### Exercise brief
Which lines in the records below include the word "useAuth"? Report each of them in full.

### Input data
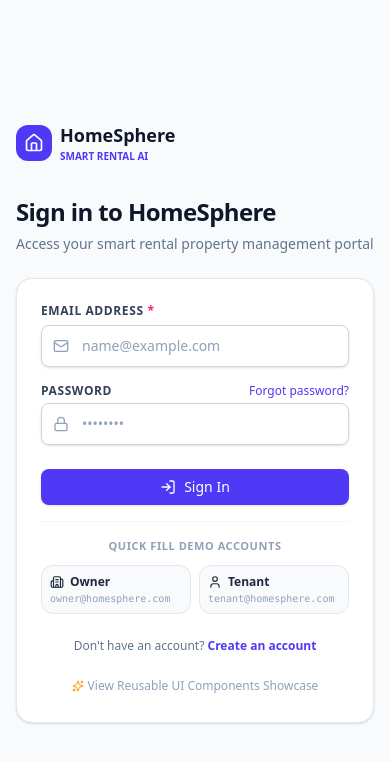
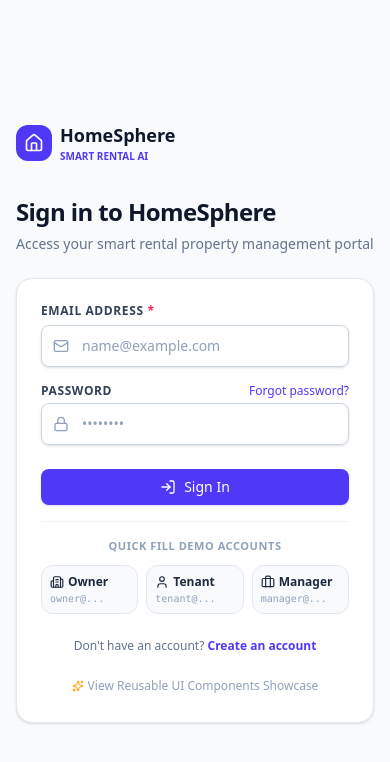
Before and after one commit to boyapallyshloka/AI-SMART-RENTAL-PROPERTY-MANAGEMENT-SYSTEM, a React app in the folder frontend/: page /login in a window 390 px wide. Shown: the top 762 px of the page. Built offline with nearby package versions, Linux system fonts and the light colour scheme; the HTML template or start-up script is replaced by a standard one.

Commit message:
Add responsive dashboard layout and navigation

```diff
--- a/frontend/src/context/AuthContext.jsx
+++ b/frontend/src/context/AuthContext.jsx
@@ -21,6 +21,15 @@ export const MOCK_USERS = [
     role: 'tenant',
     avatarText: 'ER',
     roleLabel: 'Verified Tenant',
+  },
+  {
+    id: 'usr_manager_01',
+    email: 'manager@homesphere.com',
+    password: 'password123',
+    name: 'Sarah Connor',
+    role: 'manager',
+    avatarText: 'SC',
+    roleLabel: 'Property Manager',
   },
 ]
 
@@ -65,7 +74,8 @@ export function AuthProvider({ children }) {
     )
 
     if (!matchedUser) {
-      const errMsg = 'Invalid email or password. Use owner@homesphere.com or tenant@homesphere.com with password123.'
+      const errMsg =
+        'Invalid email or password. Use owner@homesphere.com, tenant@homesphere.com, or manager@homesphere.com with password123.'
       setError(errMsg)
       return { success: false, error: errMsg }
     }
@@ -97,13 +107,19 @@ export function AuthProvider({ children }) {
     await new Promise((resolve) => setTimeout(resolve, 300))
 
     const normalizedEmail = (email || '').trim().toLowerCase()
+    const roleLabels = {
+      owner: 'Property Owner',
+      manager: 'Property Manager',
+      tenant: 'Verified Tenant',
+    }
+
     const sessionUser = {
       id: `usr_${Date.now()}`,
       email: normalizedEmail,
-      name: name.trim() || (role === 'owner' ? 'New Property Owner' : 'New Tenant'),
+      name: name.trim() || `New ${roleLabels[role] || 'User'}`,
       role,
       avatarText: (name.trim() || 'User').slice(0, 2).toUpperCase(),
-      roleLabel: role === 'owner' ? 'Property Owner' : 'Verified Tenant',
+      roleLabel: roleLabels[role] || 'User',
     }
 
     setUser(sessionUser)
--- a/frontend/src/pages/auth/LoginPage.jsx
+++ b/frontend/src/pages/auth/LoginPage.jsx
@@ -3,7 +3,7 @@ import { Link, useNavigate, useLocation } from 'react-router-dom'
 import { useAuth } from '../../context/AuthContext'
 import AuthLayout from '../../layouts/AuthLayout'
 import { Button, Input } from '../../components/ui'
-import { Mail, Lock, LogIn, Sparkles, Building2, User } from 'lucide-react'
+import { Mail, Lock, LogIn, Sparkles, Building2, User, Briefcase } from 'lucide-react'
 
 export default function LoginPage() {
   const { login } = useAuth()
@@ -23,7 +23,7 @@ export default function LoginPage() {
     if (!email.trim()) {
       errs.email = 'Email address is required'
     } else if (!emailRegex.test(email.trim())) {
-      errs.email = 'Please enter a valid email address'
+      errs.email = 'Please enter a valid email address (e.g. name@example.com)'
     }
 
     if (!password) {
@@ -46,9 +46,18 @@ export default function LoginPage() {
     try {
       const result = await login(email, password)
       if (result.success) {
-        const destination =
-          location.state?.from?.pathname ||
-          (result.user.role === 'owner' ? '/owner/dashboard' : '/tenant/dashboard')
+        let destination = location.state?.from?.pathname
+
+        // If no prior location or trying to go to login/root, route by role
+        if (!destination || destination === '/login' || destination === '/') {
+          if (result.user.role === 'owner' || result.user.role === 'manager') {
+            // manager goes to /owner/dashboard temporarily per requirements
+            destination = '/owner/dashboard'
+          } else {
+            destination = '/tenant/dashboard'
+          }
+        }
+
         navigate(destination, { replace: true })
       } else {
         setAuthError(result.error || 'Authentication failed')
@@ -138,18 +147,18 @@ export default function LoginPage() {
           <p className="text-[11px] font-semibold text-slate-400 uppercase tracking-wider text-center mb-2.5">
             Quick Fill Demo Accounts
           </p>
-          <div className="grid grid-cols-2 gap-2">
+          <div className="grid grid-cols-3 gap-2">
             <button
               type="button"
               onClick={() => handleQuickFill('owner@homesphere.com', 'password123')}
               className="p-2 text-left rounded-xl border border-slate-200 dark:border-slate-700/80 hover:border-indigo-400 bg-slate-50 dark:bg-slate-800/40 hover:bg-indigo-50/50 dark:hover:bg-slate-800 transition-all text-xs group"
             >
-              <div className="flex items-center gap-1.5 font-semibold text-slate-800 dark:text-slate-200 group-hover:text-indigo-600">
+              <div className="flex items-center gap-1 font-semibold text-slate-800 dark:text-slate-200 group-hover:text-indigo-600">
                 <Building2 className="w-3.5 h-3.5" />
                 <span>Owner</span>
               </div>
               <p className="text-[10px] text-slate-400 font-mono mt-0.5 truncate">
-                owner@homesphere.com
+                owner@...
               </p>
             </button>
 
@@ -158,12 +167,26 @@ export default function LoginPage() {
               onClick={() => handleQuickFill('tenant@homesphere.com', 'password123')}
               className="p-2 text-left rounded-xl border border-slate-200 dark:border-slate-700/80 hover:border-indigo-400 bg-slate-50 dark:bg-slate-800/40 hover:bg-indigo-50/50 dark:hover:bg-slate-800 transition-all text-xs group"
             >
-              <div className="flex items-center gap-1.5 font-semibold text-slate-800 dark:text-slate-200 group-hover:text-indigo-600">
+              <div className="flex items-center gap-1 font-semibold text-slate-800 dark:text-slate-200 group-hover:text-indigo-600">
                 <User className="w-3.5 h-3.5" />
                 <span>Tenant</span>
               </div>
               <p className="text-[10px] text-slate-400 font-mono mt-0.5 truncate">
-                tenant@homesphere.com
+                tenant@...
+              </p>
+            </button>
+
+            <button
+              type="button"
+              onClick={() => handleQuickFill('manager@homesphere.com', 'password123')}
+              className="p-2 text-left rounded-xl border border-slate-200 dark:border-slate-700/80 hover:border-indigo-400 bg-slate-50 dark:bg-slate-800/40 hover:bg-indigo-50/50 dark:hover:bg-slate-800 transition-all text-xs group"
+            >
+              <div className="flex items-center gap-1 font-semibold text-slate-800 dark:text-slate-200 group-hover:text-indigo-600">
+                <Briefcase className="w-3.5 h-3.5" />
+                <span>Manager</span>
+              </div>
+              <p className="text-[10px] text-slate-400 font-mono mt-0.5 truncate">
+                manager@...
               </p>
             </button>
           </div>
--- a/frontend/src/pages/auth/RegisterPage.jsx
+++ b/frontend/src/pages/auth/RegisterPage.jsx
@@ -2,8 +2,8 @@ import React, { useState } from 'react'
 import { Link, useNavigate } from 'react-router-dom'
 import { useAuth } from '../../context/AuthContext'
 import AuthLayout from '../../layouts/AuthLayout'
-import { Button, Input, Select } from '../../components/ui'
-import { Mail, Lock, User, UserPlus, Building2 } from 'lucide-react'
+import { Button, Input } from '../../components/ui'
+import { Mail, Lock, User, UserPlus, Building2, Briefcase } from 'lucide-react'
 
 export default function RegisterPage() {
   const { register } = useAuth()
@@ -55,9 +55,11 @@ export default function RegisterPage() {
     try {
       const result = await register({ name, email, password, role })
       if (result.success) {
-        navigate(role === 'owner' ? '/owner/dashboard' : '/tenant/dashboard', {
-          replace: true,
-        })
+        const destination =
+          role === 'owner' || role === 'manager'
+            ? '/owner/dashboard'
+            : '/tenant/dashboard'
+        navigate(destination, { replace: true })
       }
     } finally {
       setIsLoading(false)
@@ -67,7 +69,7 @@ export default function RegisterPage() {
   return (
     <AuthLayout
       title="Create an account"
-      subtitle="Join HomeSphere as a property owner or tenant"
+      subtitle="Join HomeSphere as a tenant, owner, or manager"
     >
       <form onSubmit={handleSubmit} className="space-y-4" noValidate>
         {/* Role Selector Tabs */}
@@ -75,11 +77,11 @@ export default function RegisterPage() {
           <label className="block mb-1.5 text-xs font-semibold uppercase tracking-wider text-slate-700 dark:text-slate-300">
             I am joining as a
           </label>
-          <div className="grid grid-cols-2 gap-2 p-1 rounded-xl bg-slate-100 dark:bg-slate-800 border border-slate-200 dark:border-slate-700">
+          <div className="grid grid-cols-3 gap-1.5 p-1 rounded-xl bg-slate-100 dark:bg-slate-800 border border-slate-200 dark:border-slate-700">
             <button
               type="button"
               onClick={() => setRole('tenant')}
-              className={`flex items-center justify-center gap-1.5 py-2 rounded-lg text-xs font-semibold transition-all ${
+              className={`flex items-center justify-center gap-1 py-2 rounded-lg text-xs font-semibold transition-all ${
                 role === 'tenant'
                   ? 'bg-white dark:bg-slate-700 text-indigo-600 dark:text-indigo-300 shadow-sm'
                   : 'text-slate-600 dark:text-slate-400 hover:text-slate-900'
@@ -91,14 +93,26 @@ export default function RegisterPage() {
             <button
               type="button"
               onClick={() => setRole('owner')}
-              className={`flex items-center justify-center gap-1.5 py-2 rounded-lg text-xs font-semibold transition-all ${
+              className={`flex items-center justify-center gap-1 py-2 rounded-lg text-xs font-semibold transition-all ${
                 role === 'owner'
                   ? 'bg-white dark:bg-slate-700 text-indigo-600 dark:text-indigo-300 shadow-sm'
                   : 'text-slate-600 dark:text-slate-400 hover:text-slate-900'
               }`}
             >
               <Building2 className="w-3.5 h-3.5" />
-              <span>Property Owner</span>
+              <span>Owner</span>
+            </button>
+            <button
+              type="button"
+              onClick={() => setRole('manager')}
+              className={`flex items-center justify-center gap-1 py-2 rounded-lg text-xs font-semibold transition-all ${
+                role === 'manager'
+                  ? 'bg-white dark:bg-slate-700 text-indigo-600 dark:text-indigo-300 shadow-sm'
+                  : 'text-slate-600 dark:text-slate-400 hover:text-slate-900'
+              }`}
+            >
+              <Briefcase className="w-3.5 h-3.5" />
+              <span>Manager</span>
             </button>
           </div>
         </div>
--- a/frontend/src/pages/owner/OwnerDashboardPage.jsx
+++ b/frontend/src/pages/owner/OwnerDashboardPage.jsx
@@ -26,7 +26,7 @@ export default function OwnerDashboardPage() {
 
   return (
     <DashboardLayout
-      defaultRole="owner"
+      defaultRole={user?.role || 'owner'}
       activeItem={activeNav}
       onSelectNav={(item) => setActiveNav(item)}
       topbarActions={
--- a/frontend/src/routes/AppRoutes.jsx
+++ b/frontend/src/routes/AppRoutes.jsx
@@ -21,6 +21,7 @@ import RoleRoute from './RoleRoute'
 
 /**
  * Root Redirector: Sends authenticated user to their role dashboard or /login
+ * Note: Manager goes to /owner/dashboard temporarily per requirements
  */
 function RootRedirect() {
   const { user, loading } = useAuth()
@@ -31,7 +32,12 @@ function RootRedirect() {
     return <Navigate to="/login" replace />
   }
 
-  return <Navigate to={user.role === 'owner' ? '/owner/dashboard' : '/tenant/dashboard'} replace />
+  const destination =
+    user.role === 'owner' || user.role === 'manager'
+      ? '/owner/dashboard'
+      : '/tenant/dashboard'
+
+  return <Navigate to={destination} replace />
 }
 
 export default function AppRoutes() {
@@ -49,12 +55,12 @@ export default function AppRoutes() {
       {/* Standalone UI Component Showcase */}
       <Route path="/ui-showcase" element={<UIShowcasePage />} />
 
-      {/* Protected Owner Routes */}
+      {/* Protected Owner & Manager Routes */}
       <Route
         path="/owner/*"
         element={
           <ProtectedRoute>
-            <RoleRoute allowedRole="owner">
+            <RoleRoute allowedRole={['owner', 'manager']}>
               <Routes>
                 <Route path="dashboard" element={<OwnerDashboardPage />} />
                 <Route path="*" element={<Navigate to="/owner/dashboard" replace />} />
--- a/frontend/src/routes/RoleRoute.jsx
+++ b/frontend/src/routes/RoleRoute.jsx
@@ -5,8 +5,9 @@ import Loader from '../components/ui/Loader'
 
 /**
  * Route wrapper that enforces role-based access
+ * Allows managers to access owner routes temporarily per requirements
  * @param {Object} props
- * @param {'owner' | 'tenant' | string[]} props.allowedRole
+ * @param {'owner' | 'tenant' | 'manager' | string[]} props.allowedRole
  * @param {React.ReactNode} [props.children]
  */
 export default function RoleRoute({ allowedRole, children }) {
@@ -24,13 +25,17 @@ export default function RoleRoute({ allowedRole, children }) {
     return <Navigate to="/login" replace />
   }
 
+  // Manager is permitted on owner routes temporarily
   const isAllowed = Array.isArray(allowedRole)
-    ? allowedRole.includes(user.role)
-    : user.role === allowedRole
+    ? allowedRole.includes(user.role) || (allowedRole.includes('owner') && user.role === 'manager')
+    : user.role === allowedRole || (allowedRole === 'owner' && user.role === 'manager')
 
   if (!isAllowed) {
     // Redirect unauthorized user to their respective valid dashboard
-    const fallbackPath = user.role === 'owner' ? '/owner/dashboard' : '/tenant/dashboard'
+    const fallbackPath =
+      user.role === 'owner' || user.role === 'manager'
+        ? '/owner/dashboard'
+        : '/tenant/dashboard'
     return <Navigate to={fallbackPath} replace />
   }
 
```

### Answer area
 import { useAuth } from '../../context/AuthContext'
   const { login } = useAuth()
 import { useAuth } from '../../context/AuthContext'
   const { register } = useAuth()
   const { user, loading } = useAuth()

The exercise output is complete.